Saturday, October 15, 2011

Movie Review: Real Steel

A common fable is that in the early days of motion pictures, the audience ran screaming from a theater when the film they were watching showed a train coming into a station. The story, which is most likely false, is fun to think about in the same way old-timers like to reminisce about what used to cost a nickel way back when.

We go to the movies for a number of reasons: escapism, relaxation, to make out on the back row, and of course, to sit in wonder and think "how did they do that?" In the years since the technological dawn of computer generated images we, as a people, have begun to grow a healthy skepticism towards all-out CG shlok fests. We've been burned too many times by lazy filmakers who trade depth for dazzle and as a result, a dichotomy has grown to the point that every film is categorized as either good or effect-driven.

It didn't use to be mutually exclusive. Lord of the Rings blew our minds and made us care at the same time. Gladiator, with it's epic battles and larger than life sets, gave us a chilling history lesson bathed in blood. It's easy to lay the blame on the filmmakers (George Lucas, Michael Bay, etc.) but we, the audience are slightly to blame as well. We've lost the ability to be dazzled.

So arrives Real Steel, a movie about a father and son reconciling with the backdrop of Robot Boxing. When the ads first came out, many of us shared a collective groan, "Robot Boxing? Seriously" But why not? Who says a movie about pugilistic androids can't be good? Is it really any different than Rocky, or Remember the Titans?

Turns out it's not.
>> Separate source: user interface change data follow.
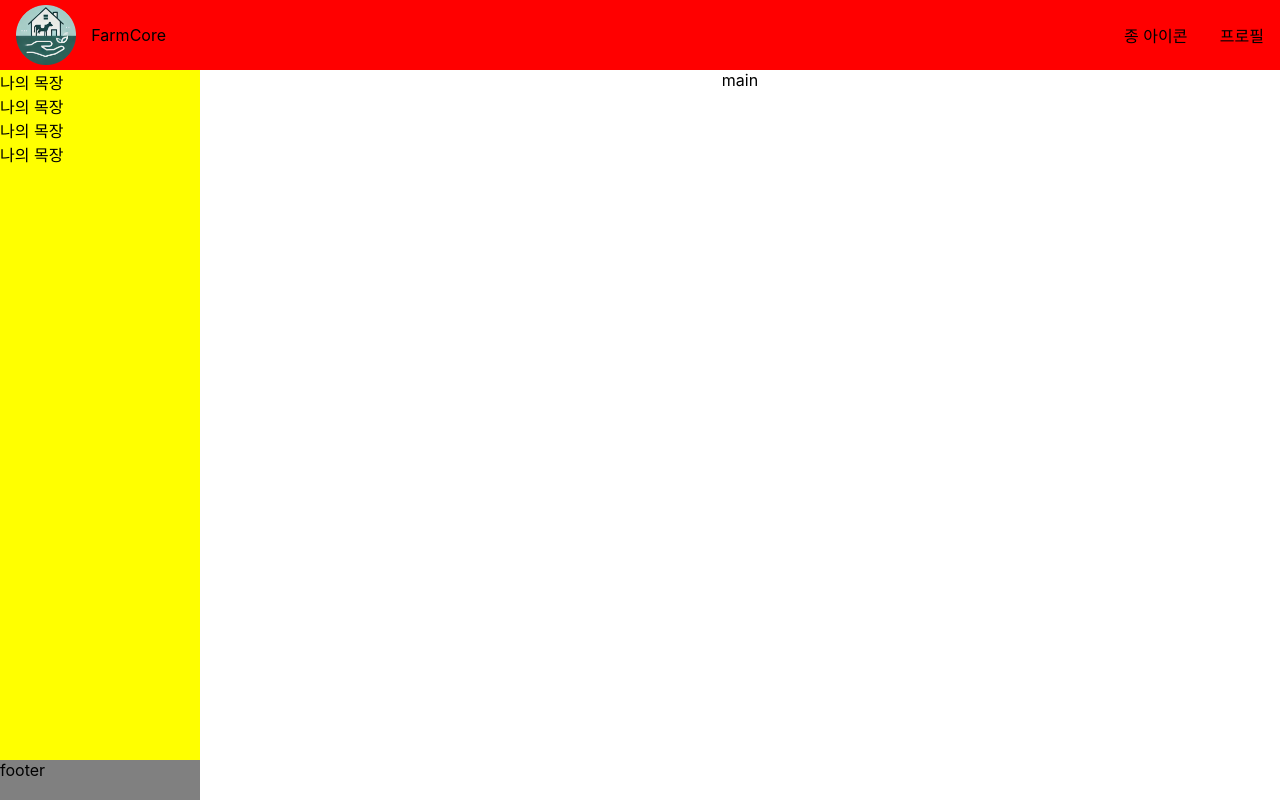
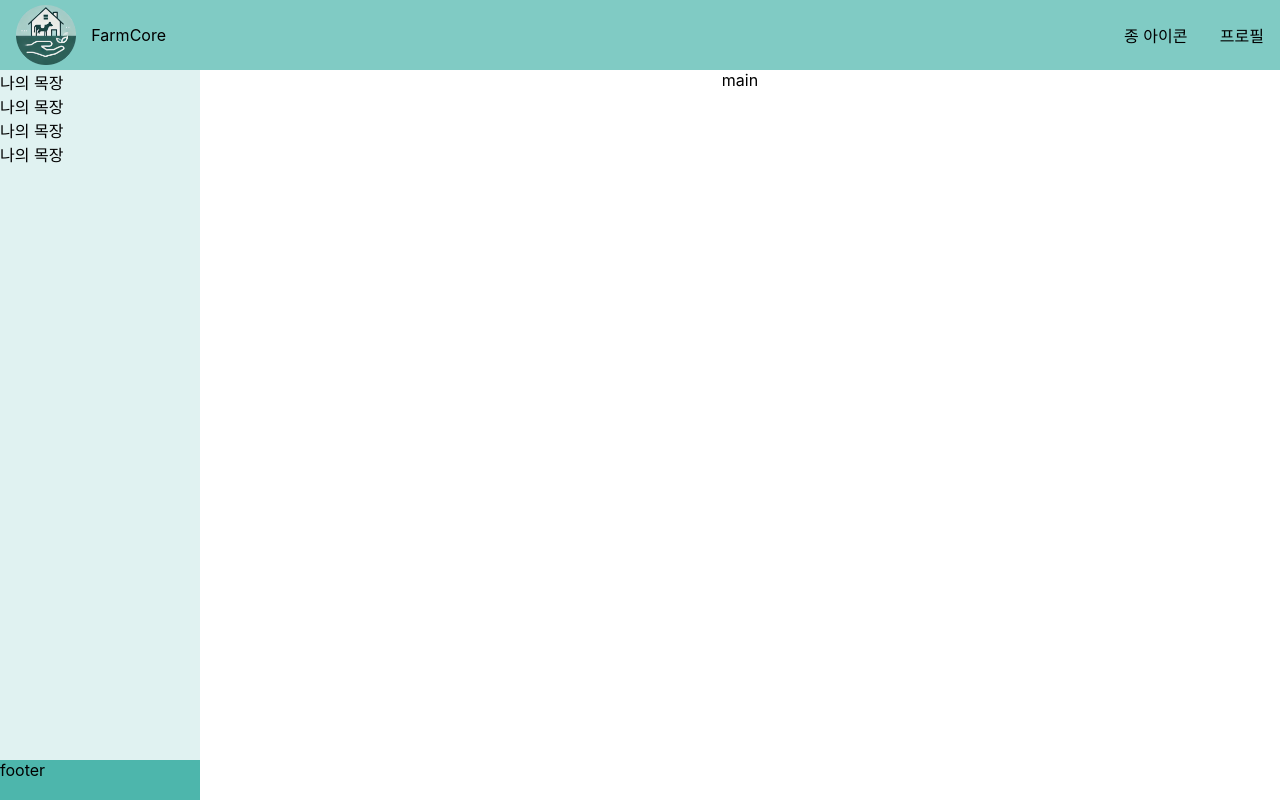
Before and after one commit to yeeun00300/EIEIEI, a React (Create React App) app in the folder farm_core/: page / in a window 1280 px wide. Built offline with nearby package versions, Linux system fonts and the light colour scheme; no server answers.

Commit message:
ye 컬러수정

```diff
--- a/farm_core/src/pages/layout/footer/Footer.module.scss
+++ b/farm_core/src/pages/layout/footer/Footer.module.scss
@@ -1,9 +1,7 @@
 .footer {
   display: flex;
   height: 40px;
-  background-color: gray;
+  background-color: var(--point-color);
   width: 100%;
   height: 40px;
-  // position: absolute;
-  // bottom: 0;
 }
--- a/farm_core/src/pages/layout/header/Header.module.scss
+++ b/farm_core/src/pages/layout/header/Header.module.scss
@@ -3,7 +3,7 @@
   justify-content: space-between;
   align-items: center;
   padding: 8px 16px;
-  background-color: red;
+  background-color: var(--second-color);
   height: 70px;
 }
 .logo {
--- a/farm_core/src/pages/layout/nav/Nav.module.scss
+++ b/farm_core/src/pages/layout/nav/Nav.module.scss
@@ -4,7 +4,7 @@
   justify-content: space-between;
   width: 200px;
   height: 100%;
-  background-color: yellow;
+  background-color: var(--background-color);
   z-index: -1;
   word-break: keep-all;
 }
```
Real Steal packs an emotional punch along with it's mechanical bouts of strength and it does so with one of the most conventional tools in the game: a kid. We meet 11-year-old Max early in act I, the abandoned child of protagonist Charlie Kenton (Hugh Jackman) who, after the passing of his mother, needs a legal guardian. Kenton is a down-on-his-luck former boxer trying to find his place in a world where the game has changed.

Kenton is down a robot (2, actually) and up to his neck in illegitimate debts. He and Jr. go scavenging through a junkyard and happen upon an older-model robot, built to take a beating and not much else, and after tenacious insisting by Jr., they lug the old bot to the shop and hope to fight another day.

Turns out, Atom's (the robot) unique shadow-boxing design makes him easier for Kenton (a former pro) to control and so the terrible trio of Father, Son and Robot begin climing the ladder toward the appropriately named world champion: Zeus.

The structure is a textbook underdog sports story. There's no shocking reveals or twists and turns. Where it not for the spectacular effects (frankly, I'm inclined to say it's the best I've ever seen) Real Steel would be the most traditional movie of the year. Even weirder, it's squeaky clean. You could watch this movie with your mother, shucks, you could watch it with your grandmother.

It's a no-frills, feel good, family flick that just happens to feature boxing robots. In a way it's the least-flashy flashy film you've ever seen, and shares more in common with films from a simpler time than it's shiny contemporaries. It may not quite have the heart of Rocky, but by the final fight as the seconds count down to the end of the 5th round you'll be cheering for Atom as much as you would any human character.
Grade: B+

1 comment:

  1. No wonder you work for EW - you really make a movie come alive just by reading your preview. It makes me want to go out and watch it, even the ones you don't like just so I can laugh at the same parts you did. Well done. I'll add this to my list - I'm a sucker for inanimate objects and Hugh Jackman. :)